The British establishment and media have neglected Robert Burns work in schools and elsewhere as worthy of study, and honoured Walter Scott instead. But who today reads Scott? It is Burns that people continue to sing and read all over the world. Burns wrote of equality and brotherhood, before these radical ideas were acceptable and in a way no other writer has quite managed to match. He was influence too by Philosophy writers, the radical Tomas Paine and the reformer Thomas Muir of those tumultuous times late1700s. At his Masonic meetings Burns mixed with all walks of life, from dukes, rich land owners, lawyers and famers.
One of the difficulties with any Burns study is to find the serious real Burns among the memorabilia industry that developed after his death in 1797. As stated by Professor Robert Crawford (The Bard) Burns was never any unionist though and he wrote songs such as – Parcel of Rogues, Liberty Tree, Scots Wa Hae). He did write other poems to try to keep the British establishment off his back and to secure subscribers for his poems. At one point he was scared he was being investigated as a possible radical and reformer.
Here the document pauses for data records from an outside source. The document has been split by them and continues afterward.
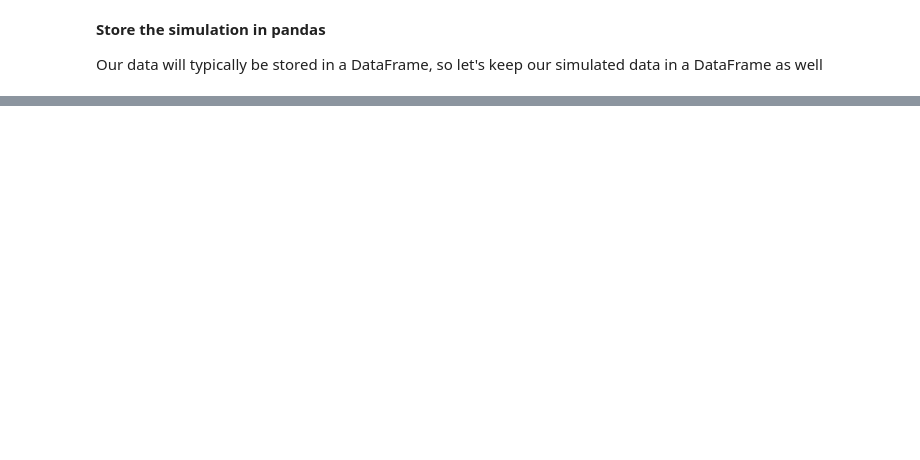
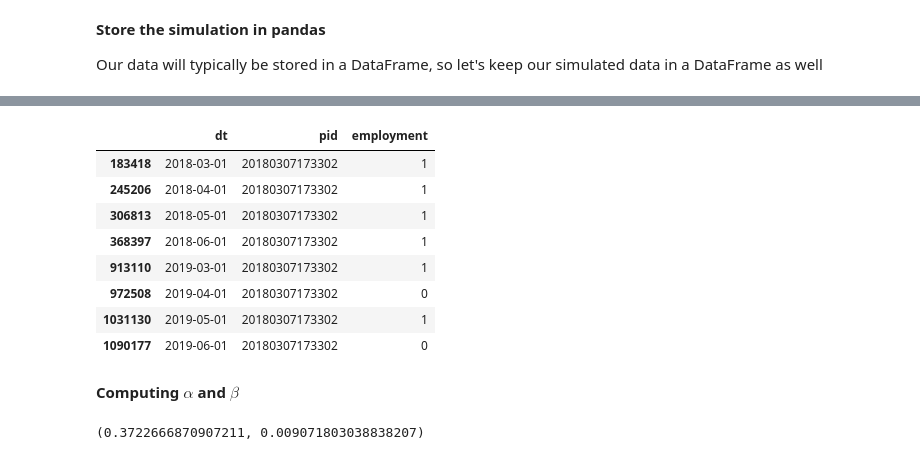
Before and after one commit to ComputationalSocialScience/PHBS20-21, a Jupyter notebook: Fall2020/L12_unemployment_lake/v1_employment_model.ipynb, the cells around one changed output, grey strips where cells are left out. Saved outputs shown, nothing was run; the diff lists cells and outputs as text; code cells hidden in the pictures; blank space fills up the shorter version.

```diff
--- a/Fall2020/L12_unemployment_lake/v1_employment_model.ipynb
+++ b/Fall2020/L12_unemployment_lake/v1_employment_model.ipynb
@@ -640,0 +745,18 @@ eu_ue_df.head()
+# %%
+cps_data.query("pid == 20180307173302")
+# %% [output]
+|  | dt | pid | employment |
+| 183418 | 2018-03-01 | 20180307173302 | 1 |
+| 245206 | 2018-04-01 | 20180307173302 | 1 |
+| 306813 | 2018-05-01 | 20180307173302 | 1 |
+| 368397 | 2018-06-01 | 20180307173302 | 1 |
+| 913110 | 2019-03-01 | 20180307173302 | 1 |
+| 972508 | 2019-04-01 | 20180307173302 | 0 |
+| 1031130 | 2019-05-01 | 20180307173302 | 1 |
+| 1090177 | 2019-06-01 | 20180307173302 | 0 |
+# %% [markdown]
+**Computing $\alpha$ and $\beta$**
+# %%
+cps_count_frequencies(cps_data)
+# %% [output]
+(0.3722666870907211, 0.009071803038838207)
```
Also changed, not shown: parts of 56 cells of this notebook, 1 other file.
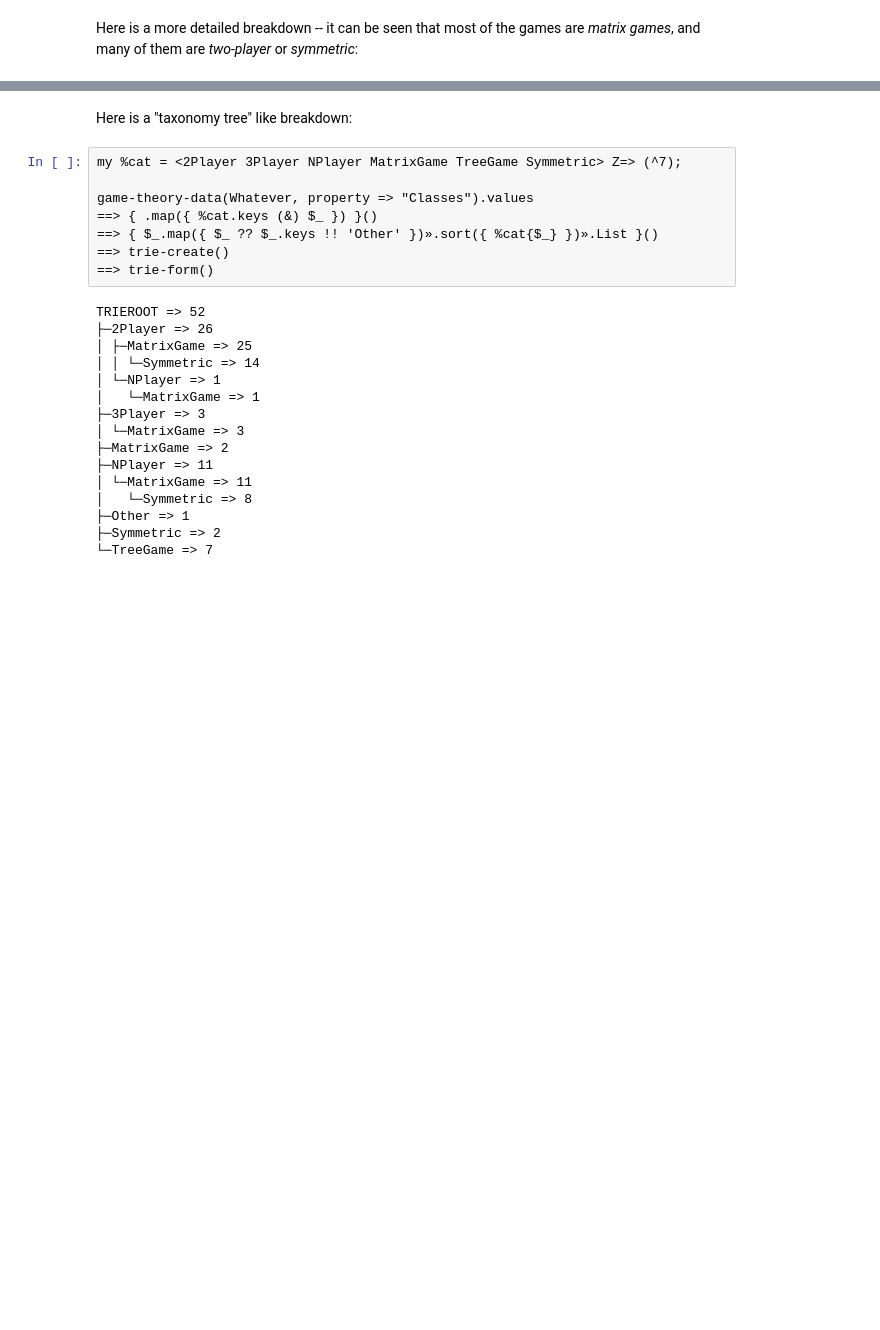
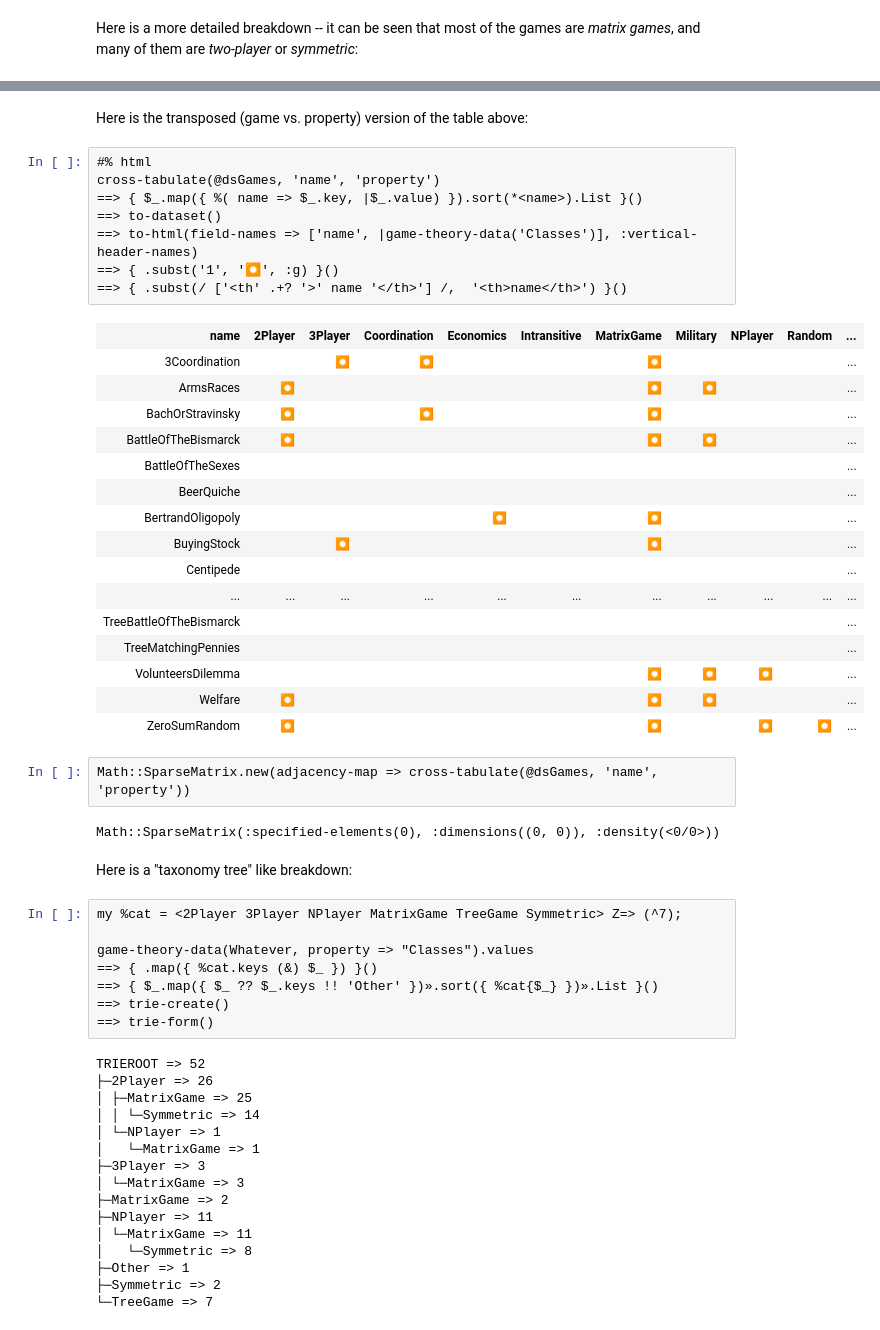
Before and after one commit to antononcube/Raku-Math-GameTheory, a Jupyter notebook: docs/Basic-usage.ipynb, the cells around one changed output, grey strips where cells are left out. Saved outputs shown, nothing was run; the diff lists cells and outputs as text; blank space fills up the shorter version.

Commit message:
docs:Two different -- compact -- layouts of the game-property cross-tabulation (breakdown.)

```diff
--- a/docs/Basic-usage.ipynb
+++ b/docs/Basic-usage.ipynb
@@ -84,3 +83,34 @@ cross-tabulate(@dsGames, 'name', 'property')
+# %% [markdown]
+Here is the transposed (game vs. property) version of the table above:
+# %%
+#% html
+cross-tabulate(@dsGames, 'name', 'property')
+==> { $_.map({ %( name => $_.key, |$_.value) }).sort(*<name>).List }()
+==> to-dataset()
+==> to-html(field-names => ['name', |game-theory-data('Classes')], :vertical-header-names)
+==> { .subst('1', '⏺', :g) }()
+==> { .subst(/ ['<th' .+? '>' name '</th>'] /,  '<th>name</th>') }()
+# %% [output]
+| name | 2Player | 3Player | Coordination | Economics | Intransitive | MatrixGame | Military | NPlayer | Random | ... |
+| 3Coordination |  | ⏺ | ⏺ |  |  | ⏺ |  |  |  | ... |
+| ArmsRaces | ⏺ |  |  |  |  | ⏺ | ⏺ |  |  | ... |
+| BachOrStravinsky | ⏺ |  | ⏺ |  |  | ⏺ |  |  |  | ... |
+| BattleOfTheBismarck | ⏺ |  |  |  |  | ⏺ | ⏺ |  |  | ... |
+| BattleOfTheSexes |  |  |  |  |  |  |  |  |  | ... |
+| BeerQuiche |  |  |  |  |  |  |  |  |  | ... |
+| BertrandOligopoly |  |  |  | ⏺ |  | ⏺ |  |  |  | ... |
+| BuyingStock |  | ⏺ |  |  |  | ⏺ |  |  |  | ... |
+| Centipede |  |  |  |  |  |  |  |  |  | ... |
+| ... | ... | ... | ... | ... | ... | ... | ... | ... | ... | ... |
+| TreeBattleOfTheBismarck |  |  |  |  |  |  |  |  |  | ... |
+| TreeMatchingPennies |  |  |  |  |  |  |  |  |  | ... |
+| VolunteersDilemma |  |  |  |  |  | ⏺ | ⏺ | ⏺ |  | ... |
+| Welfare | ⏺ |  |  |  |  | ⏺ | ⏺ |  |  | ... |
+| ZeroSumRandom | ⏺ |  |  |  |  | ⏺ |  | ⏺ | ⏺ | ... |
+# %%
+Math::SparseMatrix.new(adjacency-map => cross-tabulate(@dsGames, 'name', 'property'))
+# %% [output]
+Math::SparseMatrix(:specified-elements(0), :dimensions((0, 0)), :density(<0/0>))
 # %% [markdown]
 Here is a "taxonomy tree" like breakdown:
 # %%
```
Also changed, not shown: parts of 7 cells of this notebook.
The poet Bob Dylan is a huge admirer of Burns, of his economy, tone, the colour of his words, and of the way he brought the old masters into his own composition. Burns was no ignorant farmer as has been portrayed – he read eagerly many of the great English writers, and a favourite was the English poet Alexander Pope. He also read Scottish philosophers such as Adam Smith’s Wealth of Nations and Henry Mackenzie’s Man of Feeling.. He knew four languages – French, scots, English and Latin.
To live in Radical Times
Rodney Forsyth writes that artists such as Shakespeare and Dylan don’t look back and that they are always moving forwards – yet their paths have sure foundations but they are also deeply immersed in what went before. This is also true of our great bard Robert Burns.
In his article entitle ‘Bob and the Bard’, Forsyth writes of how manic creativity was driven in both Bob Dylan and in Shakespeare, ‘by the intuition they lived in decisive historical junctures.’ But he forgets the poet Robert Burns, and his times were even more radical and tumultuous than any other great artist!
I have wondered, as do academics, why the world’s best loved poet and song smith, Robert Burns has been neglected by academic literary research. In his time there was first the American Wars of Revolution (1775 – 1783), when Burns was only 15 and five years later the French Revolution in 1789 – 1799. Goodness the British state and Crown must have been running terrified at this time that revolution would happen here! And they were. They sent preachers out to the churches to preach against the French terror. In 1797, the year after Burns died, there was the Irish Rebellion and also the Scots Rebels, who were fighting for votes for all men.
Burns was conflicted between the creative fires of Old Spunkie and the more sober influence of his father and the church teachings.